Read full article

June 25, 2011

Pick 21: The internet rumour mill is again doing its thing, speculating about a possible Blazers trade with Denver of Andre Miller for Raymond Felton. It is initially said that the two will swap first round draft picks as a part of the deal, and this is the prevalent rumour when Portland drafted Nolan Smith at #21. Ultimately, however, the draft picks were not included in the trade.

It is not out of the realms of possibility that the initial agreement was to swap picks with Denver, and that Portland drafted Smith for the Nuggets with this in mind. This might have to suffice as an explanation, because if that wasn't the case, then the reasons for taking Nolan are unclear. I say that as a fan of Smith's, having championed him as a late first round as recently as two weeks ago. Yet #21 is a little high for him, especially with Jordan Hamilton and Kenneth Faried still on the board, both of whom are likely to be more productive than Smith, with higher upside. Furthermore, Smith also plays a position of no need for Portland, who already boast a excess of guards in Felton, Armon Johnson, Patty Mills, Brandon Roy, Wesley Matthews, and the forgotten man Elliot Williams. A guard spot is cleared when it is discovered that Rudy Fernandez goes to Dallas as a part of the trade [more on this later], yet there is still no clearcut need nor reason for choosing Smith in that spot.

That said, it's not too bad of a reach. Picks 20 through 40 are about equal in this draft. They're likely all backups.
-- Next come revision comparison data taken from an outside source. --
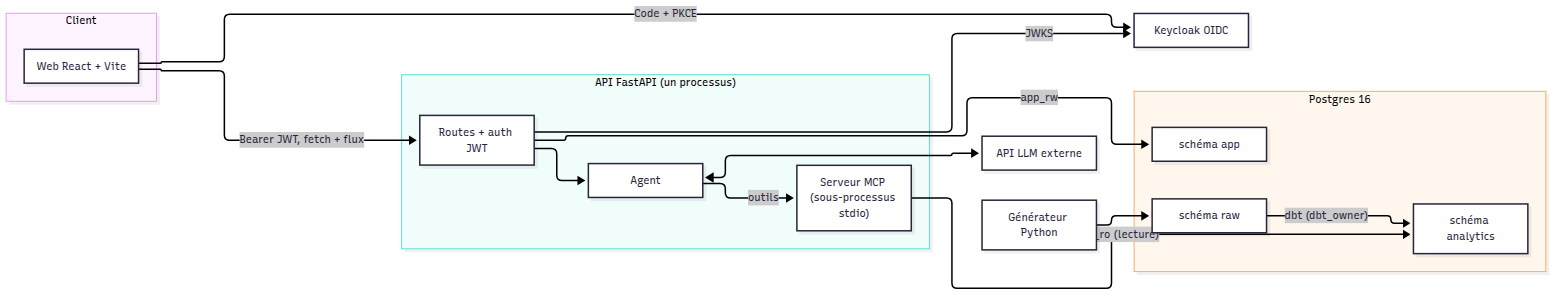
Before: docs/diagrams/png/01-architecture.png, a diagram exported from Mermaid (justefrank/decision-agent-IA). Its source is kept beside it as docs/diagrams/01-architecture.mmd.
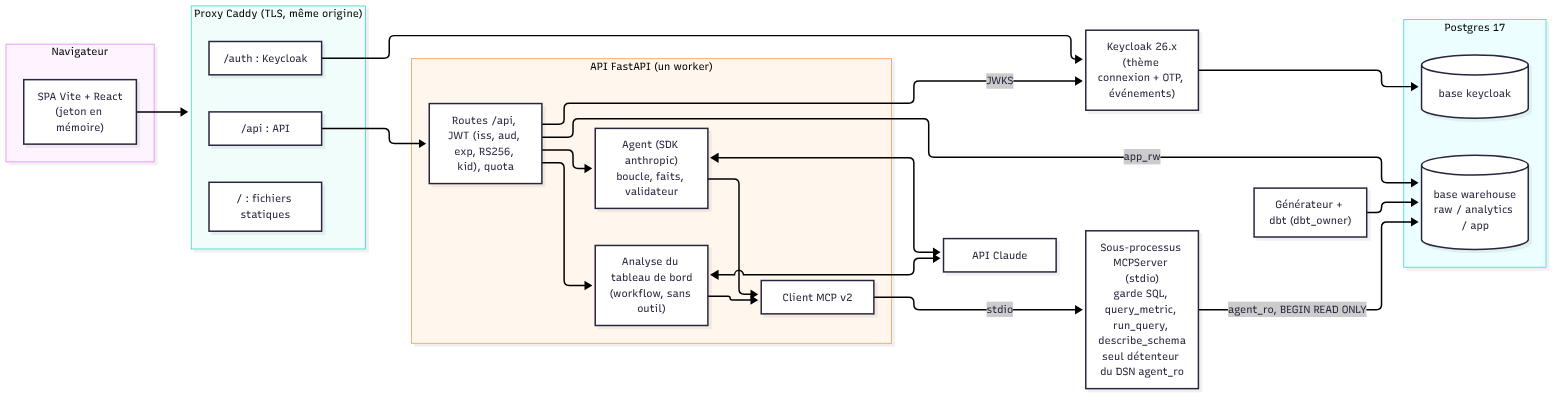
The same file after the commit.

The edit, as a diff of the source:
```diff
@@ -1,25 +1,38 @@
 flowchart LR
-  subgraph Client
-    UI["Web React + Vite"]
+  subgraph Navigateur
+    SPA["SPA Vite + React<br/>(jeton en mémoire)"]
   end
-  KC["Keycloak OIDC"]
-  subgraph API["API FastAPI (un processus)"]
-    R["Routes + auth JWT"]
-    AG["Agent"]
-    MCP["Serveur MCP (sous-processus stdio)"]
+  subgraph Edge["Proxy Caddy (TLS, même origine)"]
+    P1["/ : fichiers statiques"]
+    P2["/api : API"]
+    P3["/auth : Keycloak"]
   end
-  subgraph PG["Postgres 16"]
-    RAW["schéma raw"]
-    ANA["schéma analytics"]
-    APP["schéma app"]
+  KC["Keycloak 26.x<br/>(thème connexion + OTP, événements)"]
+  subgraph API["API FastAPI (un worker)"]
+    R["Routes /api, JWT (iss, aud, exp, RS256, kid), quota"]
+    AG["Agent (SDK anthropic)<br/>boucle, faits, validateur"]
+    AN["Analyse du tableau de bord<br/>(workflow, sans outil)"]
+    MC["Client MCP v2"]
   end
-  GEN["Générateur Python"] --> RAW
-  RAW -- "dbt (dbt_owner)" --> ANA
-  UI -- "Code + PKCE" --> KC
-  UI -- "Bearer JWT, fetch + flux" --> R
+  MCP["Sous-processus MCPServer (stdio)<br/>garde SQL, query_metric, run_query, describe_schema<br/>seul détenteur du DSN agent_ro"]
+  subgraph PG["Postgres 17"]
+    W[("base warehouse<br/>raw / analytics / app")]
+    K[("base keycloak")]
+  end
+  LLM["API Claude"]
+  GEN["Générateur + dbt (dbt_owner)"]
+  SPA --> Edge
+  P3 --> KC
+  P2 --> R
+  R --> AG
+  R --> AN
+  AG <--> LLM
+  AN <--> LLM
+  AG --> MC
+  AN --> MC
+  MC -- stdio --> MCP
+  MCP -- "agent_ro, BEGIN READ ONLY" --> W
+  R -- "app_rw" --> W
   R -- JWKS --> KC
-  R --> AG
-  AG -- outils --> MCP
-  MCP -- "agent_ro (lecture)" --> ANA
-  R -- "app_rw" --> APP
-  AG <--> LLM["API LLM externe"]
+  KC --> K
+  GEN --> W
```
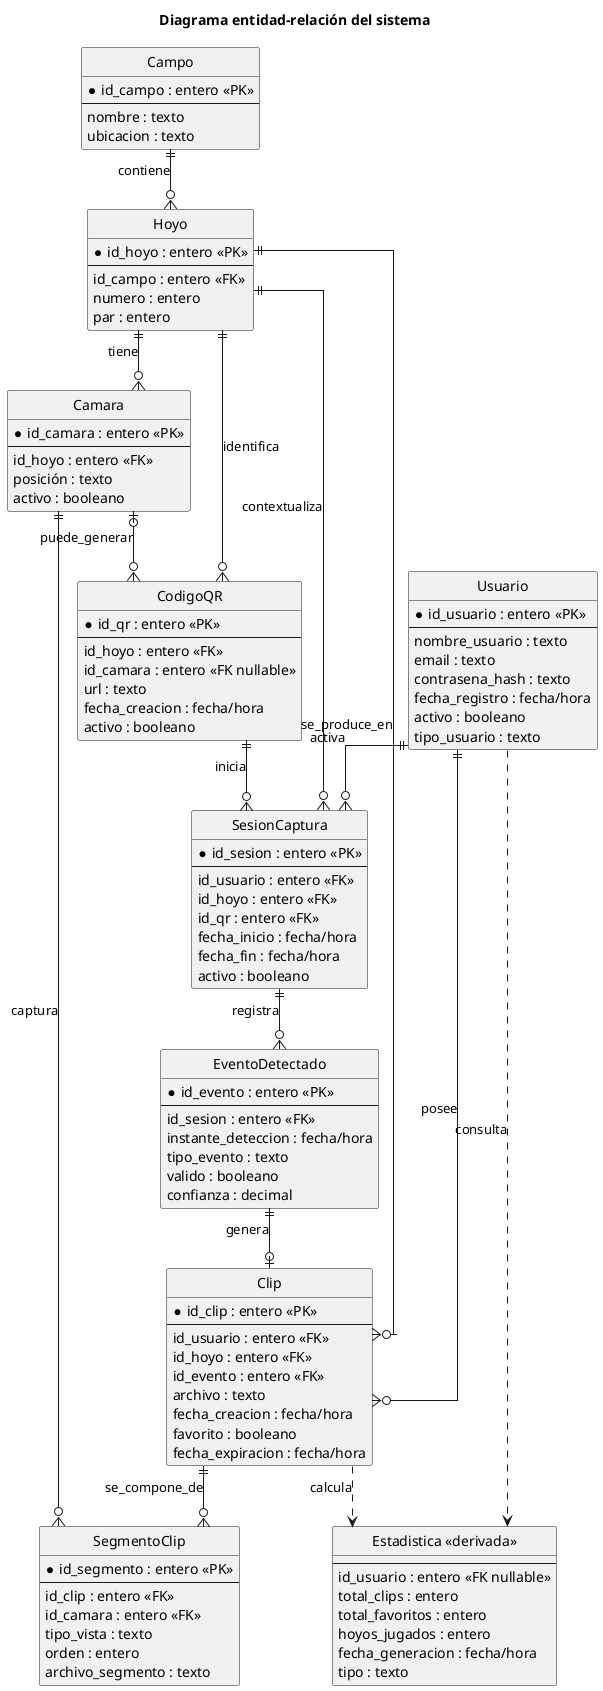
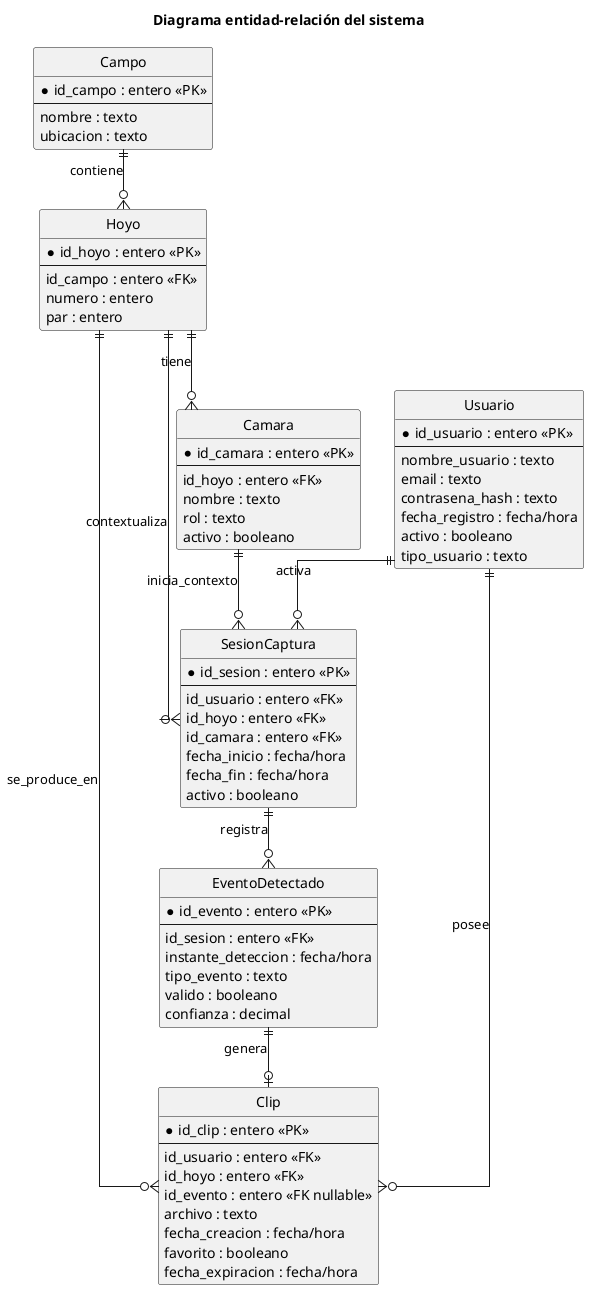
@startuml
title Diagrama entidad-relación del sistema

skinparam shadowing false
skinparam linetype ortho
hide circle

- entity "Usuario" as Usuario {
-   * id_usuario : entero <<PK>>
-   --
-   nombre_usuario : texto
-   email : texto
-   contrasena_hash : texto
-   fecha_registro : fecha/hora
-   activo : booleano
-   tipo_usuario : texto
- }
+ top to bottom direction

entity "Campo" as Campo {
  * id_campo : entero <<PK>>
  --
  nombre : texto
  ubicacion : texto
}

entity "Hoyo" as Hoyo {
  * id_hoyo : entero <<PK>>
  --
  id_campo : entero <<FK>>
  numero : entero
  par : entero
}

entity "Camara" as Camara {
  * id_camara : entero <<PK>>
  --
  id_hoyo : entero <<FK>>
-   posición : texto
+   nombre : texto
+   rol : texto
  activo : booleano
}

- entity "CodigoQR" as CodigoQR {
-   * id_qr : entero <<PK>>
+ entity "Usuario" as Usuario {
+   * id_usuario : entero <<PK>>
  --
-   id_hoyo : entero <<FK>>
-   id_camara : entero <<FK nullable>>
-   url : texto
-   fecha_creacion : fecha/hora
+   nombre_usuario : texto
+   email : texto
+   contrasena_hash : texto
+   fecha_registro : fecha/hora
  activo : booleano
+   tipo_usuario : texto
}

entity "SesionCaptura" as SesionCaptura {
  * id_sesion : entero <<PK>>
  --
  id_usuario : entero <<FK>>
  id_hoyo : entero <<FK>>
-   id_qr : entero <<FK>>
+   id_camara : entero <<FK>>
  fecha_inicio : fecha/hora
  fecha_fin : fecha/hora
  activo : booleano
}

entity "EventoDetectado" as EventoDetectado {
  * id_evento : entero <<PK>>
  --
  id_sesion : entero <<FK>>
  instante_deteccion : fecha/hora
  tipo_evento : texto
  valido : booleano
  confianza : decimal
}

entity "Clip" as Clip {
  * id_clip : entero <<PK>>
  --
  id_usuario : entero <<FK>>
  id_hoyo : entero <<FK>>
-   id_evento : entero <<FK>>
+   id_evento : entero <<FK nullable>>
  archivo : texto
  fecha_creacion : fecha/hora
  favorito : booleano
  fecha_expiracion : fecha/hora
}

- entity "SegmentoClip" as SegmentoClip {
-   * id_segmento : entero <<PK>>
-   --
-   id_clip : entero <<FK>>
-   id_camara : entero <<FK>>
-   tipo_vista : texto
-   orden : entero
-   archivo_segmento : texto
- }
- 
- entity "Estadistica <<derivada>>" as Estadistica {
-   --
-   id_usuario : entero <<FK nullable>>
-   total_clips : entero
-   total_favoritos : entero
-   hoyos_jugados : entero
-   fecha_generacion : fecha/hora
-   tipo : texto
- }
- 
Campo ||--o{ Hoyo : contiene

Hoyo ||--o{ Camara : tiene
- Hoyo ||--o{ CodigoQR : identifica
+ Hoyo ||--o{ SesionCaptura : contextualiza
+ Hoyo ||--o{ Clip : se_produce_en

- Camara |o--o{ CodigoQR : puede_generar
+ Camara ||--o{ SesionCaptura : inicia_contexto

Usuario ||--o{ SesionCaptura : activa
- Hoyo ||--o{ SesionCaptura : contextualiza
- CodigoQR ||--o{ SesionCaptura : inicia
+ Usuario ||--o{ Clip : posee

SesionCaptura ||--o{ EventoDetectado : registra
+ 
EventoDetectado ||--o| Clip : genera

- Usuario ||--o{ Clip : posee
- Hoyo ||--o{ Clip : se_produce_en
- 
- Clip ||--o{ SegmentoClip : se_compone_de
- Camara ||--o{ SegmentoClip : captura
- 
- Usuario ..> Estadistica : consulta
- Clip ..> Estadistica : calcula
- 
- 
@enduml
If Dick Vitale was here, he'd be being forcefully restrained as this moment, so overwhelmed with glee would he be. You see, Nolan Smith stayed in school for four years, where he had fun and learned the game. It is only possible to have fun and learn the game by staying in school. Everyone knows that things are only fun to do when you do them for free, having others profit greatly off of your abilities while you see none of the monetary rewards. And of course, the only way to truly learn the game is to play considerably less of it, while having to divide your time with a completely unnecessary degree that you won't ever need that serves only to take away time that could be spent learning the game. College basketball, truly, is the only way to learn. No one ever learns outside of college. (Unless you're Jonas Valanciunas, Jan Vesely, or any other non-collegiate player picked tonight. Or any of the thousands of players to have improved markedly once they joined the NBA. But they just got lucky.)

Stu's trivia sheet again comes through in the clutch, revealing that Nolan Smith has a tattoo of his father's face on his arm. Which is weird.

Read full article

June 9, 2011

Stage 4: Drafting Nolan Smith.

There follows Jay Williams's statistics from his junior season at Duke.

21.3 points
3.5 rebounds
5.3 assists
3.7 turnovers
2.2 steals
.457 FG%
.676 FT%
.383 3PT%

And there now follows Nolan Smith's statistics from his senior season at Duke.

20.6 points
4.5 rebounds
5.1 assists
3.2 turnovers
1.2 steals
.458 FG%
.813 FT%
.350 3PT

There's not a lot in that. But in terms of stock, they seem to be polar opposites. Jay was the surefire number 1 overall pick who ended up going number 2, while Nolan Smith is fighting to get into the first round. It seems strange.

Smith doesn't have Williams's blazing speed, and thus does not have his blazing potential. But he also doesn't have many weaknesses. The jumpshot is OK. The defense is good. The transition game is excellent. The mid-range game is strong, the decision making good, the driving to the basket adept. The ball handling is solid, the point guard size great, the athleticism sufficient. Smith may lack for a true position - he's not a point guard, nor a shooting guard. He's either neither or he's both, depending upon the favourability of your perspective. But he's a solid NBA player.

More importantly, he's a Bullsy solid NBA player. Big program, high IQ, defensive-minded, and completely flairless? In their wheelhouse.

Read full article